**Input material**
┏━━

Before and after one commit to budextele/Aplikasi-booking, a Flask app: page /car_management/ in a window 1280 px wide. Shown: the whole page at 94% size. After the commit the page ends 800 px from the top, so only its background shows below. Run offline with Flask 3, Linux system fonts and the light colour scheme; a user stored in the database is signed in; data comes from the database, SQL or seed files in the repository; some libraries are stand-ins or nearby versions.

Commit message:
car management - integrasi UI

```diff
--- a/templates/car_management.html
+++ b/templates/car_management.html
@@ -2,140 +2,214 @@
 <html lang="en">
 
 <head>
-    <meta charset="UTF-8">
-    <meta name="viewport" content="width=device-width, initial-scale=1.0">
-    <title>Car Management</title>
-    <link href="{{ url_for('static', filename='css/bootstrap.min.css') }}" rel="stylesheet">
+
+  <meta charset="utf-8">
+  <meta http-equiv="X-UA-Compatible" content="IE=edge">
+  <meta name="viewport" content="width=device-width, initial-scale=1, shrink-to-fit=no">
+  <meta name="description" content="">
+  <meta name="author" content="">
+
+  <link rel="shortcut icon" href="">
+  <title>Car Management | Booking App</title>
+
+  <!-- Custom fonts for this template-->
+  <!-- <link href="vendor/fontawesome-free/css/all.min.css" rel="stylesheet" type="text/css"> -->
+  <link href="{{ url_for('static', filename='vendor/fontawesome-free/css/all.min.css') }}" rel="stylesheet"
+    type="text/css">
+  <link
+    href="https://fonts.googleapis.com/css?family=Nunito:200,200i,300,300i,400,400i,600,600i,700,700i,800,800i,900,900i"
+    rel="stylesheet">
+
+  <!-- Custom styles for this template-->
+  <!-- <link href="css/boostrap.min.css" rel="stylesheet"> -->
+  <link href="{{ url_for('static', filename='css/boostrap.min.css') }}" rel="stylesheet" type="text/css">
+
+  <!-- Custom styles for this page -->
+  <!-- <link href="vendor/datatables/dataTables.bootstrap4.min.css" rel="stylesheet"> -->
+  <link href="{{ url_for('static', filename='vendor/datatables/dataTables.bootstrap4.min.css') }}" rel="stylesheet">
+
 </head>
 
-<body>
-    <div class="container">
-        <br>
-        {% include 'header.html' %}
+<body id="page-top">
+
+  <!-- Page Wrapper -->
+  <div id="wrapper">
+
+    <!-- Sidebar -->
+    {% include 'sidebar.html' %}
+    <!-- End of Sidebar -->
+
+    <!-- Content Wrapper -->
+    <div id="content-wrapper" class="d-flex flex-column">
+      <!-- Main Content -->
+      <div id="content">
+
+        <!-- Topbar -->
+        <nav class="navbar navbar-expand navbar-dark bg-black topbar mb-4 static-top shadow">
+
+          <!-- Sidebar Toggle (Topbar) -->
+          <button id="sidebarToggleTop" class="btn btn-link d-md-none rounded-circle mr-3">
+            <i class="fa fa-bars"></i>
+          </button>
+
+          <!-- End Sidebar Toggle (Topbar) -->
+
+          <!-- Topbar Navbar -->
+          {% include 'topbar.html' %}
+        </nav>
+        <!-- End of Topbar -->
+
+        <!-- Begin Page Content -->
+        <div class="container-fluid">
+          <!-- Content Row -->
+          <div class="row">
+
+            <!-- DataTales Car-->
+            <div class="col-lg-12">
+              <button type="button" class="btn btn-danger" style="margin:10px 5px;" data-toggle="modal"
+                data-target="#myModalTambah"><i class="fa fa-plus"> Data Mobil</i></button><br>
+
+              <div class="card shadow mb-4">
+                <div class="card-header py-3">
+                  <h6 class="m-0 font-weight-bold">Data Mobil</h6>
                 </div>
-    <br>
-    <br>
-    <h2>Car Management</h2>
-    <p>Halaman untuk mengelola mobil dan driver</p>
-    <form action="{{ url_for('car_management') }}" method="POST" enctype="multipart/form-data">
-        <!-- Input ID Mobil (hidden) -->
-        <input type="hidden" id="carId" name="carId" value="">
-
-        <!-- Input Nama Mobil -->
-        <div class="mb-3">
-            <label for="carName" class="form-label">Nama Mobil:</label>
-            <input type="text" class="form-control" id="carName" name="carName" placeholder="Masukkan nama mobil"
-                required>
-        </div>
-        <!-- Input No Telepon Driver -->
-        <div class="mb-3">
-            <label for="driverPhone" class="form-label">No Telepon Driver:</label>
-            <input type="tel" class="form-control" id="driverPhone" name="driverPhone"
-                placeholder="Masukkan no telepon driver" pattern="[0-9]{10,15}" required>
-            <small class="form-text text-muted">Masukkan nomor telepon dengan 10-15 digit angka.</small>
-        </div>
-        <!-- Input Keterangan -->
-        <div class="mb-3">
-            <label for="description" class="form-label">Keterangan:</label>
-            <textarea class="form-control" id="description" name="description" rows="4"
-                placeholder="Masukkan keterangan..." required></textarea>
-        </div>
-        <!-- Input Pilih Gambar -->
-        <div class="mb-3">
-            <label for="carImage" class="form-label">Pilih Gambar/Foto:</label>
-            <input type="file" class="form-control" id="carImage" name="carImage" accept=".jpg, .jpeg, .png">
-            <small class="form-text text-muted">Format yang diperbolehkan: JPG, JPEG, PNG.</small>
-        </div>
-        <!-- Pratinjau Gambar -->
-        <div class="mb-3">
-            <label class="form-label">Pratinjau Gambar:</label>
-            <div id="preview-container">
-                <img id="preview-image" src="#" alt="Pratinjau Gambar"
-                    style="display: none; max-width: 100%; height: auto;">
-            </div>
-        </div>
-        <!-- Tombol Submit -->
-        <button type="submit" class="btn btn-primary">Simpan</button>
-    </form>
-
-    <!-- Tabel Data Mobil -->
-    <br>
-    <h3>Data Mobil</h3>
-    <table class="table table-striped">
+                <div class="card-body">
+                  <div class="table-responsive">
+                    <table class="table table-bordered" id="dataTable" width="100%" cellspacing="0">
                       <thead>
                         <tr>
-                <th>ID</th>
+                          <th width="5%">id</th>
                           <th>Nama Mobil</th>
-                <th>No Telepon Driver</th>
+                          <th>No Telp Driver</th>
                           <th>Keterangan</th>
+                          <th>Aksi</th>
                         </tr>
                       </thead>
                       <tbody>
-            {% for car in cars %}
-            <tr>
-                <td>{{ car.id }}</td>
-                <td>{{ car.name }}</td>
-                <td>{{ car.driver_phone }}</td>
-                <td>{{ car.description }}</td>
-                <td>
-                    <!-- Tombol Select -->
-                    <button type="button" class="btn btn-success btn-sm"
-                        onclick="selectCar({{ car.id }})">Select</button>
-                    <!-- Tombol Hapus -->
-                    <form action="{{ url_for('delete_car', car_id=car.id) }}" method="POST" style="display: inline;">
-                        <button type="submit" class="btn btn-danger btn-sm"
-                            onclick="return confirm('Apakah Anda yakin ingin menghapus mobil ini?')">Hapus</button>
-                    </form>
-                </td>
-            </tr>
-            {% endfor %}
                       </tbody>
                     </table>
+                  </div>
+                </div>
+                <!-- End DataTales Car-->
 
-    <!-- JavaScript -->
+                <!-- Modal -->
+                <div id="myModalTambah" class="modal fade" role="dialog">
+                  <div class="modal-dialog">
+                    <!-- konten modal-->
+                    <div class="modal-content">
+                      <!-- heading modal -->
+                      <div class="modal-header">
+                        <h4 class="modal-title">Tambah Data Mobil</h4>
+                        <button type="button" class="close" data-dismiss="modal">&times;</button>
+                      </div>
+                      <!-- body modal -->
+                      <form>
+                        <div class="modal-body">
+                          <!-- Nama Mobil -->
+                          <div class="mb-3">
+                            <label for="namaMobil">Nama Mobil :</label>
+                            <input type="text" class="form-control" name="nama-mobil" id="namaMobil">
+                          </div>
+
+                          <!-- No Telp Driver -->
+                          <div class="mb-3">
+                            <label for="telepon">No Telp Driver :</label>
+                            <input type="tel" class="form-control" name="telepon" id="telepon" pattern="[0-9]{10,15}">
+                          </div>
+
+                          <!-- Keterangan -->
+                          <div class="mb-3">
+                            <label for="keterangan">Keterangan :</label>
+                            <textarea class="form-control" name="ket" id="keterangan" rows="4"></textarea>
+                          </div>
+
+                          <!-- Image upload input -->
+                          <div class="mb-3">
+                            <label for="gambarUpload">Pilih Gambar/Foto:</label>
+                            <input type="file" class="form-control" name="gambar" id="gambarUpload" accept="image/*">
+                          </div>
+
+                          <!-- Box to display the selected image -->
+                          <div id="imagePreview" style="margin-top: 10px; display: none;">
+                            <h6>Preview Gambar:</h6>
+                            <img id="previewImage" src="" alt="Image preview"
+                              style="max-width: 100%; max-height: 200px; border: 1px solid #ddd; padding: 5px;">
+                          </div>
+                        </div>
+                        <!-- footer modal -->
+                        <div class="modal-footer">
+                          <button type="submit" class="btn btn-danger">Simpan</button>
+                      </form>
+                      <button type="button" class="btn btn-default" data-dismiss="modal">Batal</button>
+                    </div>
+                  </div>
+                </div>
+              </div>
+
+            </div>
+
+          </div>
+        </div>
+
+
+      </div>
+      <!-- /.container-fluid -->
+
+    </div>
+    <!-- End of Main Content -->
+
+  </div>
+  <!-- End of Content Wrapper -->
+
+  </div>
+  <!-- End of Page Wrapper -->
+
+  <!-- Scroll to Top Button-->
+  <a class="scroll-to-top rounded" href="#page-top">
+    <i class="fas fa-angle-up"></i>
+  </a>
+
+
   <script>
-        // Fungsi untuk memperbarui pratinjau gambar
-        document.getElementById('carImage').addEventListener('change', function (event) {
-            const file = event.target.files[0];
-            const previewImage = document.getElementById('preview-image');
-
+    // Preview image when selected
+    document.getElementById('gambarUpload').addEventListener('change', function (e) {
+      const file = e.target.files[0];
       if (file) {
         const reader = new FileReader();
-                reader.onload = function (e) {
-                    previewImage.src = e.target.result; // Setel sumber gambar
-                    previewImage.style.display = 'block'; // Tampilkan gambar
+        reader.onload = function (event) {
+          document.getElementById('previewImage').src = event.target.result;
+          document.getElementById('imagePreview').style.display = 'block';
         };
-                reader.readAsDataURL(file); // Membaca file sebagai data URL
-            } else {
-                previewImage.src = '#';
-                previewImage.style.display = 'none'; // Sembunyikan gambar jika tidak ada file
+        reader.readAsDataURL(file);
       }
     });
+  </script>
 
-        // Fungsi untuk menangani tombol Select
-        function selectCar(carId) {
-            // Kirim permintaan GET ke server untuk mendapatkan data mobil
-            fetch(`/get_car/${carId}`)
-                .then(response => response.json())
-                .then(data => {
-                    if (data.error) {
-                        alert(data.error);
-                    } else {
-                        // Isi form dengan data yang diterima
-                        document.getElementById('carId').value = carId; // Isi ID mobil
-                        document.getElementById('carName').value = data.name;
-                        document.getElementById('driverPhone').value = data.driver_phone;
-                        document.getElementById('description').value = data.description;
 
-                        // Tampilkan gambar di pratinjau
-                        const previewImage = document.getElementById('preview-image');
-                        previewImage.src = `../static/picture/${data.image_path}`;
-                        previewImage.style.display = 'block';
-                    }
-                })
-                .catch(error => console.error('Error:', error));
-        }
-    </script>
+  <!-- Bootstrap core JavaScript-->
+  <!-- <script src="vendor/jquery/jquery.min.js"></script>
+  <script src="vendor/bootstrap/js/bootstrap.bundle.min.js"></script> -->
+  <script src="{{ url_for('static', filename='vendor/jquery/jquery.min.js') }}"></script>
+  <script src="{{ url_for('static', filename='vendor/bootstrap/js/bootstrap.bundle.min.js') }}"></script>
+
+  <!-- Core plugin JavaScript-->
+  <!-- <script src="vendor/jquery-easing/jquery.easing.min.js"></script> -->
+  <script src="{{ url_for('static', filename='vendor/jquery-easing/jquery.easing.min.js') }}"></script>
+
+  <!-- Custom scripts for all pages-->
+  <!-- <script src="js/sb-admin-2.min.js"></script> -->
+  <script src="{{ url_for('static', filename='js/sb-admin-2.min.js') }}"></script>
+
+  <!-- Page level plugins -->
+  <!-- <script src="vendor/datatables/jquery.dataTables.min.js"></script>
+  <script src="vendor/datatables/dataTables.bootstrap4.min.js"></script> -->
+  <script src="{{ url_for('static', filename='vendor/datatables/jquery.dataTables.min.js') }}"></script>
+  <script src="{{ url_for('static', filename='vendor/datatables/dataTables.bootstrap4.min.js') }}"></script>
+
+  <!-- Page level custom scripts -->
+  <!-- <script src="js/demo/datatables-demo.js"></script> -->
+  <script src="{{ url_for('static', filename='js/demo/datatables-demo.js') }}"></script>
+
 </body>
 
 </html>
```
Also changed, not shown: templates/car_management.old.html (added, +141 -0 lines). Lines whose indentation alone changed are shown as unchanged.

┗━━

**Exercise**
Please copy every line of the data that carries the string "meta".

**Response to the exercise**
-    <meta charset="UTF-8">
-    <meta name="viewport" content="width=device-width, initial-scale=1.0">
+  <meta charset="utf-8">
+  <meta http-equiv="X-UA-Compatible" content="IE=edge">
+  <meta name="viewport" content="width=device-width, initial-scale=1, shrink-to-fit=no">
+  <meta name="description" content="">
+  <meta name="author" content="">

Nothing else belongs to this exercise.